Luckily fans are not letting this go quietly and as some use the hashtag #WheresRey on social media, others are creating the products they want themselves. And so a number of Bratz dolls received a Force-filled transformation into Rey at Parts and Crafts in Somerville, Massachusetts.
The community workshop helped kids upcycle Bratz dolls into Rey as an activity at its winter camp. Six months ago Parts and Crafts’ Kelly Taylor came up with the idea for “upcycling” dolls after seeing the Bratz artifacts turned into Tree Change Dolls by artist Sonia Singh. She watched Singh’s tutorials and decided she wanted to try the project with kids. Taylor put out the word on Facebook that she was looking for old Bratz memorabilia and got to collecting.
“They sat on a shelf in my house and I totally didn’t ever get around to doing it over the summer. Then right before Christmas I was cleaning off my arts and crafts shelf and there they were at the top and I was like ‘oh my gosh for winter camp I should totally turn these into Rey dolls because [there had] been all this stuff about how they’re not making enough Rey dolls and not packaging the Rey dolls [in some sets],” Taylor told the Daily Dot.
Taylor made some adjustments to the instructions she found online and experimented with a few different things over the course of two days to see what worked best. She said removing the dolls’ faces proved easy while dyeing their hair to match Rey’s brown made a giant mess. Once the hair was dry enough for them to pick the dolls up they worked on the clothes, looking at images online for reference.

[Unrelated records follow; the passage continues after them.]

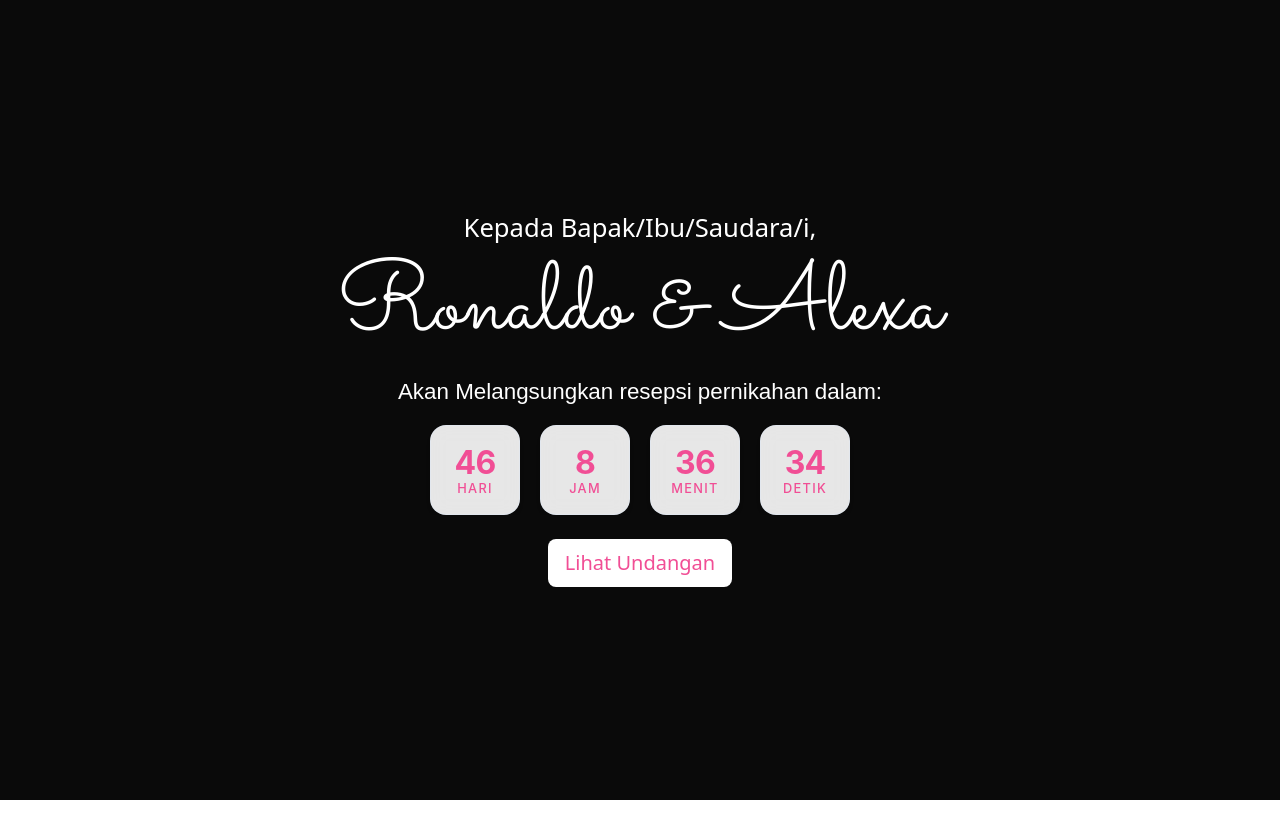
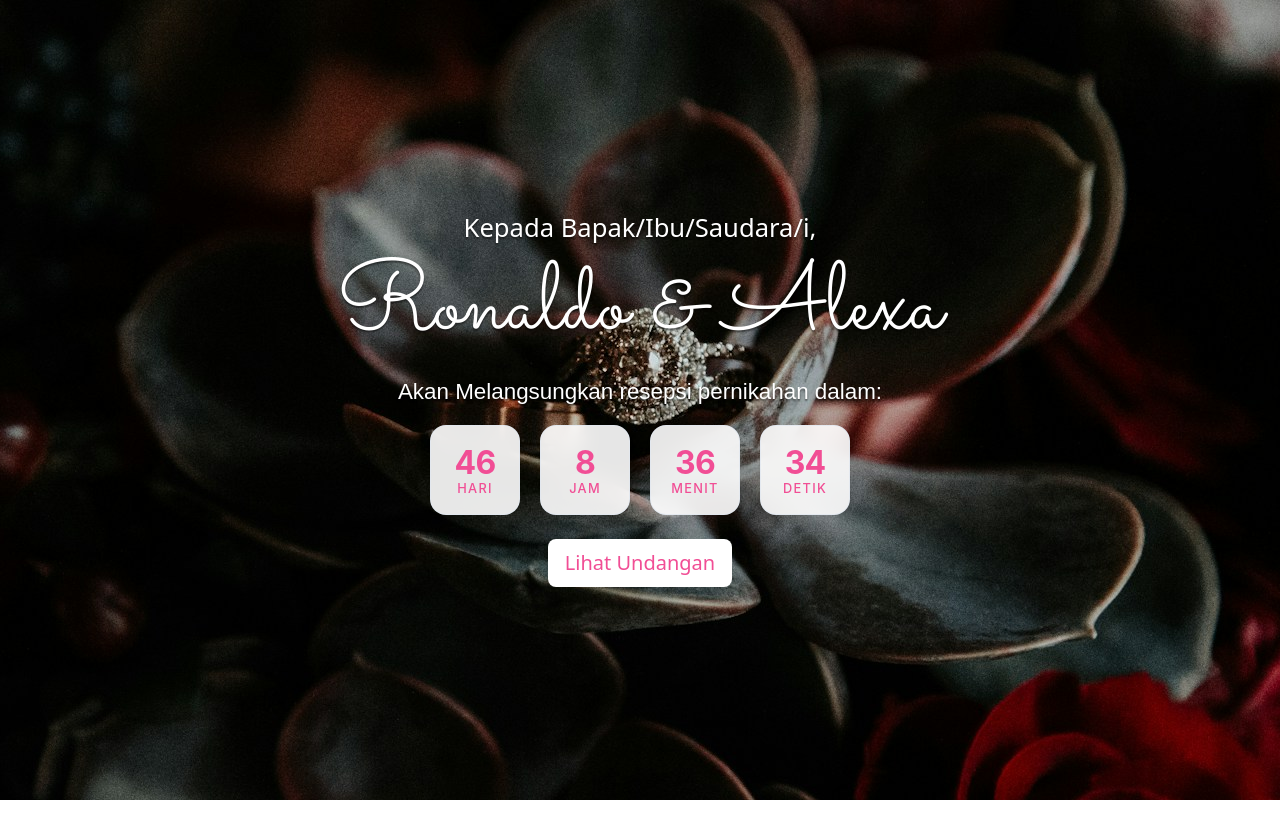
Before and after one commit to evansalfahmi-cloud/wedding-invitation, a plain HTML site: page index.html in a window 1280 px wide. Shown: the top 838 px of the page. Drawn offline with Linux system fonts and the light colour scheme.

Commit message:
tambah background, edit shadow

```diff
--- a/countdown/simplyCountdown.theme.default.css
+++ b/countdown/simplyCountdown.theme.default.css
@@ -40,7 +40,7 @@
 .simply-countdown > .simply-section .simply-amount {
   font-size: 1.5rem;
   font-weight: 700;
-  color: #1e293b;
+  color: var(--pink);
   line-height: 1.2;
   letter-spacing: -0.025em;
 }
@@ -48,7 +48,7 @@
 .simply-countdown > .simply-section .simply-word {
   font-size: 0.6rem;
   font-weight: 500;
-  color: #64748b;
+  color: var(--pink);
   text-transform: uppercase;
   letter-spacing: 0.1em;
 }
@@ -80,9 +80,11 @@
 
   .simply-countdown > .simply-section .simply-amount {
     font-size: 2rem;
+    color: var(--pink);
   }
 
   .simply-countdown > .simply-section .simply-word {
     font-size: 0.8rem;
+    color: var(--pink);
   }
 }
--- a/index.html
+++ b/index.html
@@ -3,7 +3,7 @@
 <head>
     <meta charset="UTF-8">
     <meta name="viewport" content="width=device-width, initial-scale=1.0">
-    <title>Website Offline Bootstrap</title>
+    <title>Wedding Invitation 🤍</title>
     <!-- Bootstrap CSS -->
      <link rel="stylesheet" href="style.css">
     <link rel="stylesheet" href="css/bootstrap.min.css">
--- a/style.css
+++ b/style.css
@@ -1,9 +1,10 @@
 :root {
     --pink:#f14e95;
     --bg:#0a0a0a;
-    --shadow: 0 2px 2px rgb(0,0,0/0.5);
+    --shadow: 0 2px 2px rgb(0 0 0/0.5);
 
 }
+
 
 @font-face {
     font-family: 'Sacramento';
@@ -27,9 +28,26 @@ body {
     font-family: 'SF Pro Display Regular', sans-serif;
 }
 
+.hero::before{
+    content: '';
+    position: absolute;
+    background-position:  center;
+    background-repeat: no-repeat;
+    top: 0;
+    left: 0;
+    width: 100%;
+    height: 100%;
+    background-image: url('img/bg-prewed.jpg');
+    z-index: -1;
+}
+.hero h1,.hero h4, .hero p{
+    text-shadow: var(--shadow) ;
+}
+
 .hero {
     min-height: 100vh;
-    background-color: var(--bg);
+    position: relative;
+
 }
 
 .hero h1 {
```
Also changed, not shown: img/bg-prewed.jpg (added), img/bg-prewedding.jpg (added), 1 other file.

A few kids who were 11 years old made Rey dolls in the workshop and having seen the movies “were super into it,” according to Taylor. They also created a Maz Kanata doll—the franchise’s new Yoda-like alien ally.
More Bratz dolls are on the way so that Parts and Crafts can offer this project again for those who visit the workshop on Jan. 16. Taylor thinks Bratz dolls are great for this kind of upcycling since they come in a variety of skin tones and hair colors that other dolls like Barbies do not.
“They’re already not standard so you can turn them into whatever you want and acrylic paint sticks really well to them so you can paint them whatever color you want. Also hot glue sticks to them really well so you can add all sorts of other features, extra limbs, horns, or whatever,” she said.
These dolls have enjoyed Web notoriety since being featured on Makezine.com. They became part of the #WheresRey campaign and an example of Star Wars merchandise sorely lacking in female representation.
Rey is the hero in what is quickly becoming the highest-grossing film of all time. She should come packaged as the centerpiece of every toy and video game. But at least the rebels at Parts and Crafts are taking matters into their own hands.
H/T Tricia Barr/Twitter | Photo via Kelly Taylor